START INFORMATION

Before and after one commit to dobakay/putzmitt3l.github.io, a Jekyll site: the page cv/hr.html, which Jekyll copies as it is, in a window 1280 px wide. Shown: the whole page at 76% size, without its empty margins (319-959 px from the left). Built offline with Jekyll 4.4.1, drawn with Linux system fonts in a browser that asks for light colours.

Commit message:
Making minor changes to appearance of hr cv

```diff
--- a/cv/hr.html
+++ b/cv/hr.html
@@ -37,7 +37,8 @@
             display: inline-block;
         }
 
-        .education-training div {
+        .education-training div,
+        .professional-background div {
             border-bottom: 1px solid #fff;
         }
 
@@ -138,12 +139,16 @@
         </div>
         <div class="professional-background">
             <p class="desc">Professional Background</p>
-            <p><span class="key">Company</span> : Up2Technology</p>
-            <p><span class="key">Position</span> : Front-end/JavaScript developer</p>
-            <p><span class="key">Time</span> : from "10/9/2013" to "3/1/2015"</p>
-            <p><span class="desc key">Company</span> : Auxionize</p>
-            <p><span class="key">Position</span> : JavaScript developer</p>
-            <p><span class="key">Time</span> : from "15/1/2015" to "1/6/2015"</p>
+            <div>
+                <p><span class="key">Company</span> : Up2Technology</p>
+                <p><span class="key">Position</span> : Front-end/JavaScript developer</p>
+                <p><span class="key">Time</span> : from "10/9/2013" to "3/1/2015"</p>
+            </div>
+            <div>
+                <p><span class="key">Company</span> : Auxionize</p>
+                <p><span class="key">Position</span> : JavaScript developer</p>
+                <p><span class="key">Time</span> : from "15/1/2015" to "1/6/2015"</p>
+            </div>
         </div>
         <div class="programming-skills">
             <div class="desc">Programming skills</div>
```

END INFORMATION
START INFORMATION

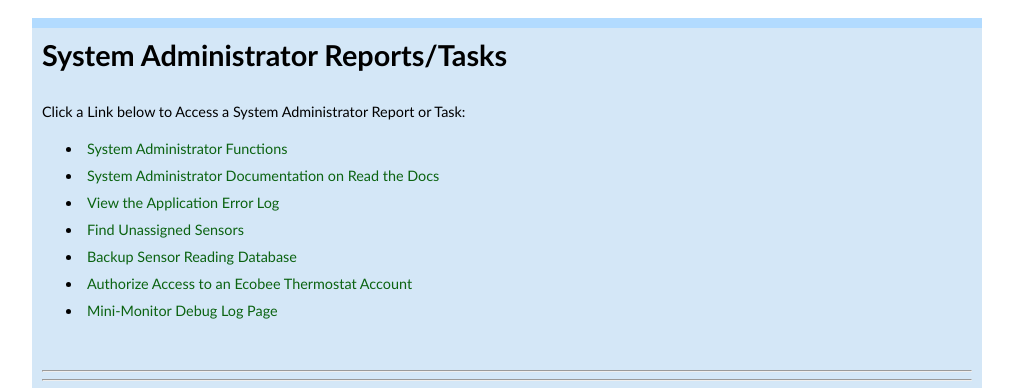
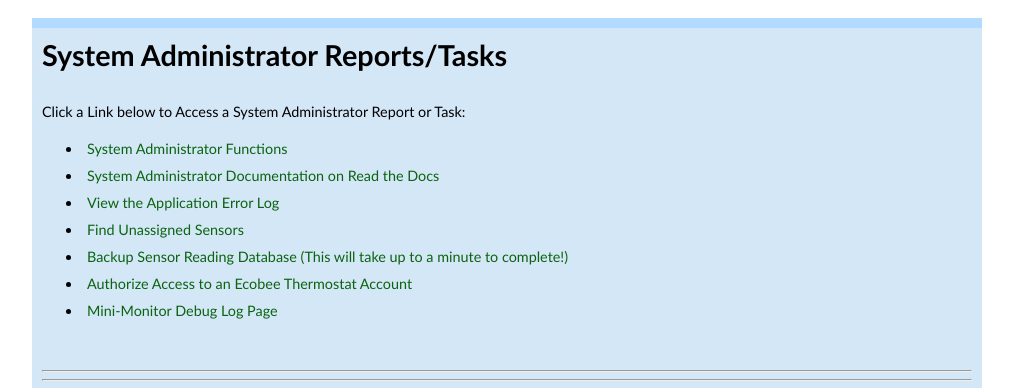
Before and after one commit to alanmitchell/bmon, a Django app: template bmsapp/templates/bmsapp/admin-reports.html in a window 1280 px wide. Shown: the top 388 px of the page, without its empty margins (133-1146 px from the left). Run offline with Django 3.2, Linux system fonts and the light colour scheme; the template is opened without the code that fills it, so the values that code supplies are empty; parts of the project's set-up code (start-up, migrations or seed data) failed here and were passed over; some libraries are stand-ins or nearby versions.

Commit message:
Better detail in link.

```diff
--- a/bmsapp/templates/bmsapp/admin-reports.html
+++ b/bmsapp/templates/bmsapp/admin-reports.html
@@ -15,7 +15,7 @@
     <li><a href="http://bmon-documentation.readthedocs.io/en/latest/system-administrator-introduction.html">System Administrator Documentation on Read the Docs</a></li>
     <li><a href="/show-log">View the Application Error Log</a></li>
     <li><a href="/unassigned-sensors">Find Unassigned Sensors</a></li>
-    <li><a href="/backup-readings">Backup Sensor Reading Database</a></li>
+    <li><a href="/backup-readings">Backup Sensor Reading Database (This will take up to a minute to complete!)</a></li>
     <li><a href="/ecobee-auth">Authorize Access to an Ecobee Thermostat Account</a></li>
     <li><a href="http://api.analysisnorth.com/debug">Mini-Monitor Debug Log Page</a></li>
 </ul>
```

END INFORMATION

INSTRUCTIONS TO FOLLOW:
Among the lines of the listing above, count those that include "Position" and give only the total.

RESULT FOR THIS TASK:
4